The incident prompted suspicion in Bolivia and abroad. In Ireland, a spokesman for Mr. Dwyer's family says he had no political leanings as a young man. "Cars and women are his passion," said a friend, Ronan Fox, at Mr. Dwyer's funeral in County Tipperary last month. In an email, another friend, Marcus Curran, said there was "not a chance" Mr. Dwyer would get involved in an assassination plot.
Mr. Morales, who has long complained that "oligarchs" in Santa Cruz were plotting a new right-wing coup, has made clear he thinks Mr. Rózsa's team represented a major threat. He sent army troops to Santa Cruz, and the government has released a list of leading opposition politicians it claims financed and aided the group.
While no charges have been brought against prominent figures, investigators have steadily leaked evidence they say implicates Mr. Marinkovic and others of aiding the group. The evidence comes primarily from the gang's Bolivian chauffeur, now under police custody in La Paz, the government says.
(left) Santa Cruz separatists protest the killings of the men in Santa Cruz by security forces. Photo: Noah Friedman-Rudovsky

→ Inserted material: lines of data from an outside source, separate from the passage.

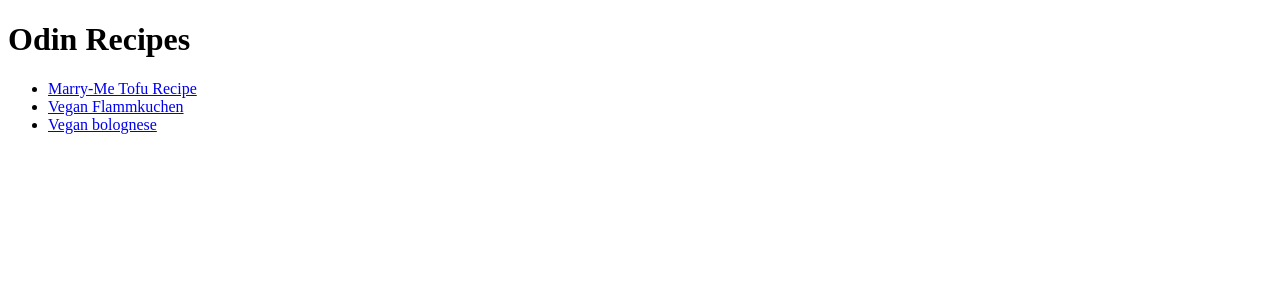
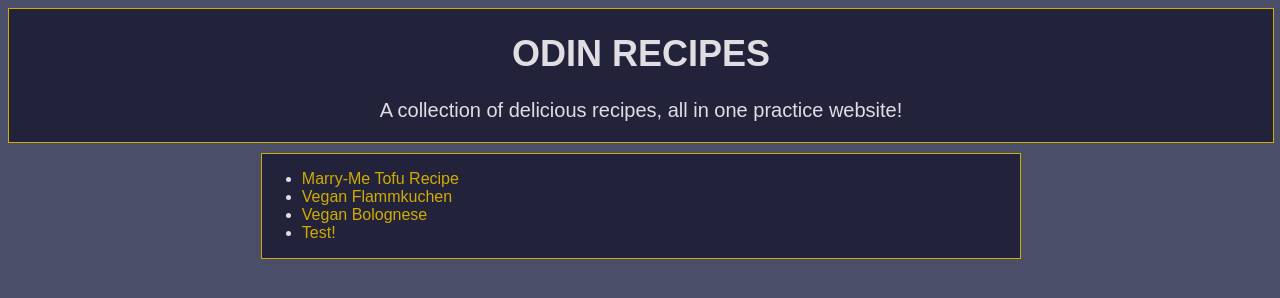
Before and after one commit to gemini-mastiff/odin-recipes, a plain HTML site: page index.html in a window 1280 px wide. Drawn offline with Linux system fonts and the light colour scheme.

Commit message:
Style containers for index

```diff
--- a/css/styles.css
+++ b/css/styles.css
@@ -0,0 +1,47 @@
+body{
+    font-family: Arial, Helvetica, sans-serif;
+    background-color: #4a4e69;
+    color: #e1dee3;
+}
+
+/* Link Styling */
+
+a{
+    color: #d1ac00;
+    text-decoration: none;
+}
+
+a:hover,
+a:visited{
+    color: #ee6c4d;
+    text-decoration: underline;
+}
+
+a:active{
+    color: #e1dee3;
+}
+
+/* Normal Conatiner Styling */
+
+.container{
+    background-color: #22223b;
+    border: 1px solid #d1ac00;
+    font-size: 20px;
+    width: 100%;
+}
+
+.title-box{
+    text-align: center;
+}
+
+.title-box h1{
+    font-size: 36px;
+    text-transform: uppercase;
+}
+
+.recipe-menu{
+    border: 1px solid #d1ac00;
+    font-size: 16px;
+    margin: 10px 20%;
+    width: 60%;
+}
--- a/index.html
+++ b/index.html
@@ -8,13 +8,19 @@
 </head>
 
 <body>
-    <h1>Odin Recipes</h1>
+    <div class="container title-box">
+        <h1>Odin Recipes</h1>
+        <p>A collection of delicious recipes, all in one practice website!</p>
+    </div>
 
-    <ul>
-        <li><a href="recipes/marry-me-tofu.html">Marry-Me Tofu Recipe</a></li>
-        <li><a href="recipes/vegan-flammkuchen.html">Vegan Flammkuchen</a></li>
-        <li><a href="recipes/vegan-bolognese.html">Vegan bolognese</a></li>
-    </ul>
+    <div class="container recipe-menu">
+        <ul>
+            <li><a href="recipes/marry-me-tofu.html">Marry-Me Tofu Recipe</a></li>
+            <li><a href="recipes/vegan-flammkuchen.html">Vegan Flammkuchen</a></li>
+            <li><a href="recipes/vegan-bolognese.html">Vegan Bolognese</a></li>
+            <li><a href="#">Test!</a></li>
+        </ul>
+    </div>
 </body>
 
 </html>
```
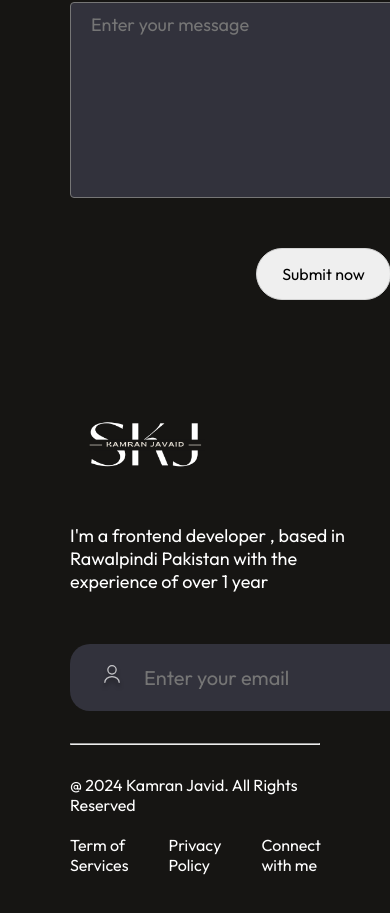
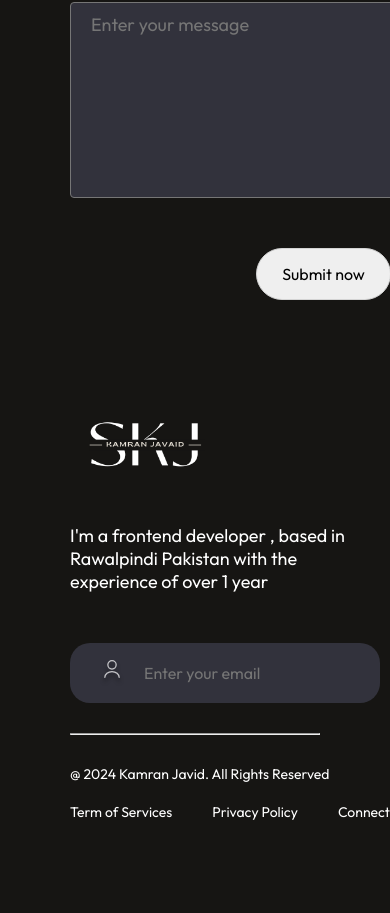
Before and after one commit to kamraanjavaid/portfolio-wesbite, a React (Vite) app: page / in a window 390 px wide. Shown: the part 5918-6831 px from the top of the page. After the commit the page ends 6789 px from the top, so only its background shows below. Built offline with nearby package versions, Linux system fonts and the light colour scheme.

Commit message:
change the footer css

```diff
--- a/src/Components/Footer/Footer.css
+++ b/src/Components/Footer/Footer.css
@@ -64,6 +64,48 @@
     margin-bottom: 50px;
 }
 
+@media (max-width:499px){
+    .footer{
+        margin: 20px 70px;
+    }
+    .footer-top{
+        flex-direction: column;
+        gap: 50px;
+    }
+    .footer-top-left p{
+        font-size: 16px;
+        width: 300px;
+    }
+    .footer-top-right{
+        margin-top: 0px;
+    }
+    .footer-bottom{
+        display: flex;
+        flex-direction: column;
+        gap: 10px;
+        font-size: 14px;
+    }
+    .footer-bottom-left{
+        width: 500px;
+        font-size: 14px;
+    }
+    .footer-bottom-right{
+        width: 500px;
+        font-size: 14px;
+    }
+    .footer-email-input{
+        width: 100%;
+        height: 20px;
+    }
+    .footer-email-input input{
+        font-size: 16px;
+    }
+    .footer-subscribe{
+        padding: 15px 25px;
+        font-size: 18px;
+    }
+}
+
 @media (max-width:768px){
     .footer{
         margin: 50px 70px;
```
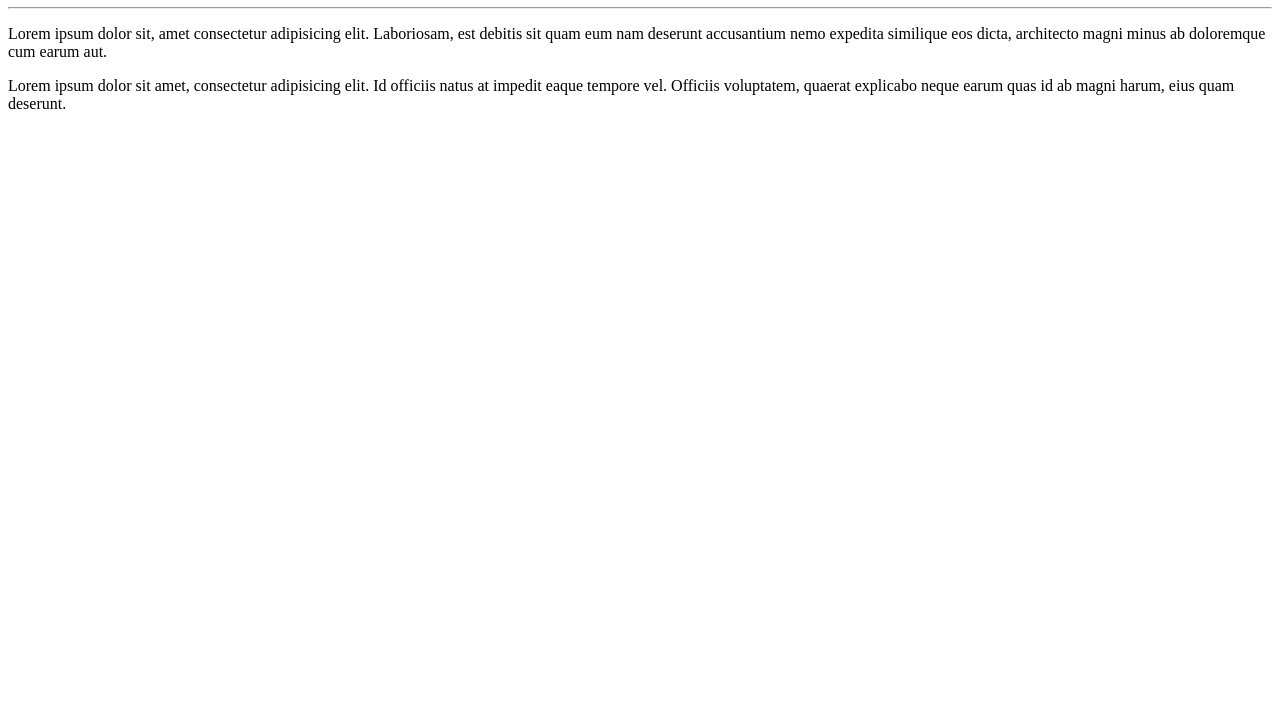
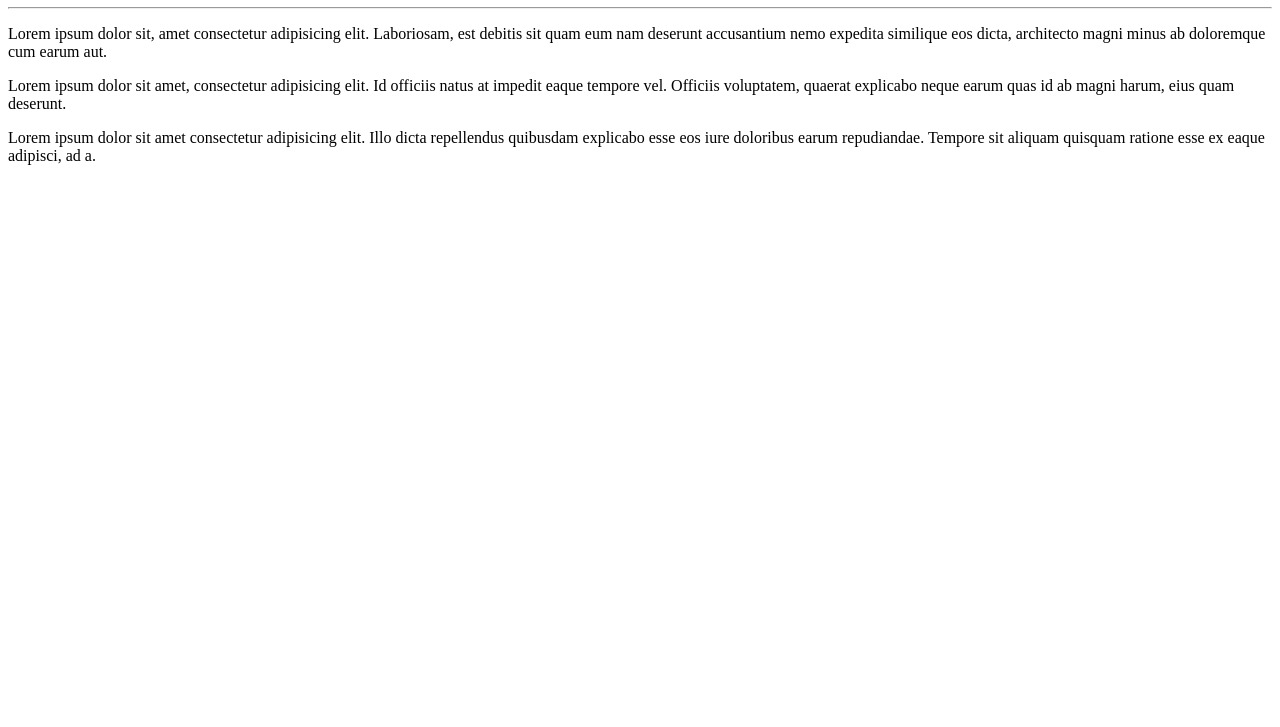
Before and after one commit to rayinocencia/Ola_Mundo, a plain HTML site: page site-exemplo/index.html in a window 1280 px wide. Shown: the part 73-800 px from the top of the page. Drawn offline with Linux system fonts and the light colour scheme.

Commit message:
Update index.html

```diff
--- a/site-exemplo/index.html
+++ b/site-exemplo/index.html
@@ -14,5 +14,8 @@
   <p>
     Lorem ipsum dolor sit amet, consectetur adipisicing elit. Id officiis natus at impedit eaque tempore vel. Officiis voluptatem, quaerat explicabo neque earum quas id ab magni harum, eius quam deserunt.
   </p>
+  <p>
+    Lorem ipsum dolor sit amet consectetur adipisicing elit. Illo dicta repellendus quibusdam explicabo esse eos iure doloribus earum repudiandae. Tempore sit aliquam quisquam ratione esse ex eaque adipisci, ad a.
+  </p>
 </body>
 </html>
```
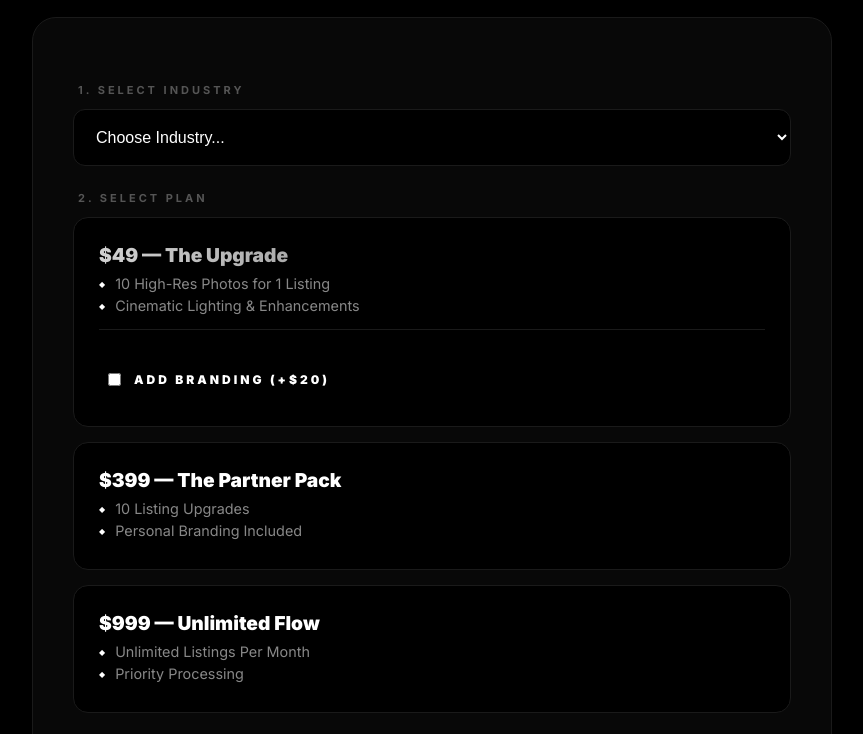
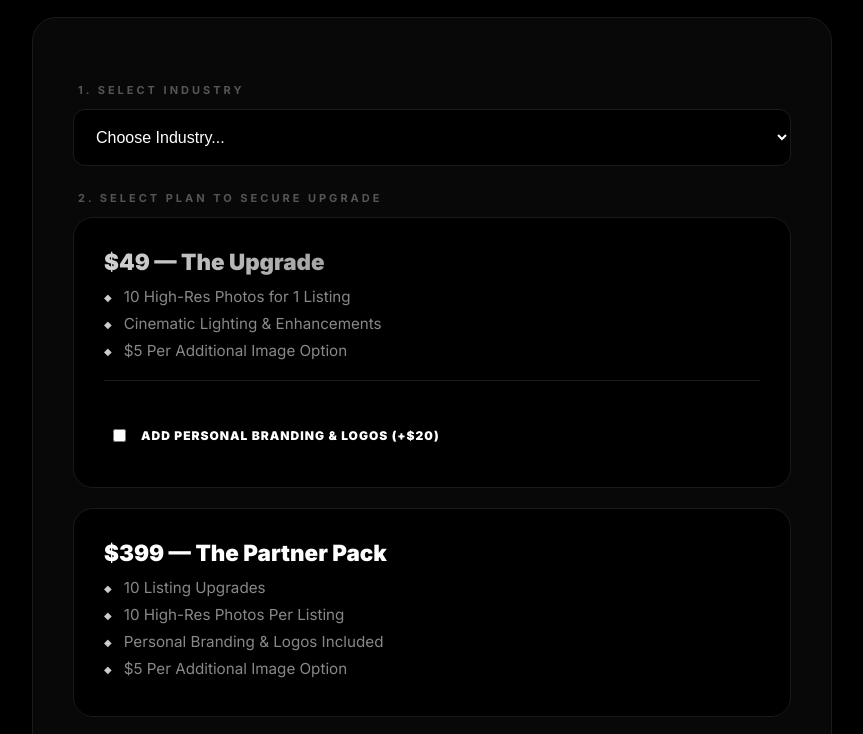
Before and after one commit to nickpremiereflow/premiere-flow-site, a plain HTML site: page sign-up/index.html in a window 1280 px wide. Shown: the part 140-874 px from the top of the page, without its empty margins (208-1071 px from the left). Drawn offline with Linux system fonts and the light colour scheme.

Commit message:
Update index.html

```diff
--- a/sign-up/index.html
+++ b/sign-up/index.html
@@ -81,26 +81,26 @@
         .pkg-card {
             background: #000;
             border: 1px solid var(--border-color);
-            padding: 25px;
-            border-radius: 15px;
-            margin-bottom: 15px;
+            padding: 30px;
+            border-radius: 20px;
+            margin-bottom: 20px;
             cursor: pointer;
             text-align: left;
             transition: 0.3s;
+            position: relative;
         }
         .pkg-card:hover { border-color: #444; }
         .pkg-card.selected { border-color: #fff; }
 
-        .pkg-title { display: block; font-weight: 900; font-size: 1.2rem; margin-bottom: 8px; }
+        .pkg-title { display: block; font-weight: 900; font-size: 1.4rem; margin-bottom: 12px; }
 
         .pkg-list { list-style: none; padding: 0; margin: 0; }
-        .pkg-list li { font-size: 0.9rem; color: #888; margin-bottom: 5px; display: flex; align-items: center; }
-        .pkg-list li::before { content: "◆"; color: #fff; font-size: 8px; margin-right: 10px; }
+        .pkg-list li { font-size: 0.95rem; color: #888; margin-bottom: 8px; display: flex; align-items: center; }
+        .pkg-list li::before { content: "◆"; color: #fff; font-size: 10px; margin-right: 12px; opacity: 0.8; }
 
-        .addon-section { margin-top: 15px; padding-top: 15px; border-top: 1px solid var(--border-color); }
-        .addon-label { font-size: 12px; font-weight: 800; color: #fff; display: flex; align-items: center; gap: 10px; cursor: pointer; text-transform: uppercase; }
+        .addon-section { margin-top: 20px; padding-top: 20px; border-top: 1px solid var(--border-color); }
+        .addon-label { font-size: 12px; font-weight: 800; color: #fff; display: flex; align-items: center; gap: 12px; cursor: pointer; text-transform: uppercase; letter-spacing: 1px; }
 
-        /* Shimmer for the selected/featured item */
         .shimmer {
             background: linear-gradient(to right, #777 0%, #fff 50%, #777 100%);
             background-size: 200% auto;
@@ -138,18 +138,20 @@
             <input type="text" id="listing-data" placeholder="Paste link or address here...">
         </div>
 
-        <label>2. Select Plan</label>
+        <label>2. Select Plan to Secure Upgrade</label>
         <div class="pkg-grid">
+
             <div class="pkg-card" onclick="handleSelection('upgrade', this)">
                 <span class="pkg-title shimmer">$49 — The Upgrade</span>
                 <ul class="pkg-list">
                     <li>10 High-Res Photos for 1 Listing</li>
                     <li>Cinematic Lighting & Enhancements</li>
+                    <li>$5 Per Additional Image Option</li>
                 </ul>
                 <div class="addon-section" onclick="event.stopPropagation()">
                     <label class="addon-label">
                         <input type="checkbox" id="branding-check">
-                        <span>Add Branding (+$20)</span>
+                        <span>Add Personal Branding & Logos (+$20)</span>
                     </label>
                 </div>
             </div>
@@ -158,7 +160,9 @@
                 <span class="pkg-title">$399 — The Partner Pack</span>
                 <ul class="pkg-list">
                     <li>10 Listing Upgrades</li>
-                    <li>Personal Branding Included</li>
+                    <li>10 High-Res Photos Per Listing</li>
+                    <li>Personal Branding & Logos Included</li>
+                    <li>$5 Per Additional Image Option</li>
                 </ul>
             </div>
 
@@ -166,9 +170,12 @@
                 <span class="pkg-title">$999 — Unlimited Flow</span>
                 <ul class="pkg-list">
                     <li>Unlimited Listings Per Month</li>
-                    <li>Priority Processing</li>
+                    <li>12 Enhanced Images Per Listing</li>
+                    <li>Personal Branding & Logos Included</li>
+                    <li>Priority Processing & Queue-Jump</li>
                 </ul>
             </div>
+
         </div>
     </div>
 
@@ -188,7 +195,6 @@
             const details = document.getElementById('listing-data').value;
             const brandingChecked = document.getElementById('branding-check').checked;
 
-            // Visual feedback for selection
             document.querySelectorAll('.pkg-card').forEach(card => card.classList.remove('selected'));
             element.classList.add('selected');
 
@@ -198,8 +204,6 @@
             }
 
             let price = plan === 'upgrade' ? (brandingChecked ? "$69" : "$49") : (plan === 'partner' ? "$399" : "$999");
-
-            // This is where you will eventually paste your Square/Stripe checkout URL
             alert("Redirecting to Checkout...\nTotal: " + price + "\nPlan: " + plan.toUpperCase());
         }
     </script>
```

"The whole thing makes no sense," says Mr. Marinkovic, a Santa Cruz businessman and civic leader now accused by the government of ponying up $200,000 in financing, who has not been formally charged. He says he didn't know Mr. Rózsa, and believes the whole episode was a government sting operation.
The Bolivian government also produced 58 pictures the men took of themselves posing with pistols, brass knuckles, and high-caliber weapons. And it revealed a shaky video showing Mr. Rózsa, in which he calls the situation in Bolivia "worse than Yugoslavia" and, the government says, complains about a missed opportunity to blow up Mr. Morales during a cruise on Lake Titicaca.
Santa Cruz Gov. Ruben Costas, who has also denied accusations he met with the gang, said the plot is being used to influence presidential elections set for December. Mr. Morales "doesn't yet have the election won" and is attempting to "terrorize and scare off challengers in order to play the game alone," Mr. Costas said in a statement on Thursday.
The Santa Cruz phone cooperative, subject of a campaign to nationalize it, declined to comment. A consultant to the company, Luis Alberto Hurtado Vaca, was accused by the government of having paid hotel bills for the Rósza gang. Mr. Hurtado, who has disappeared according to authorities, was put on leave by the phone cooperative in May.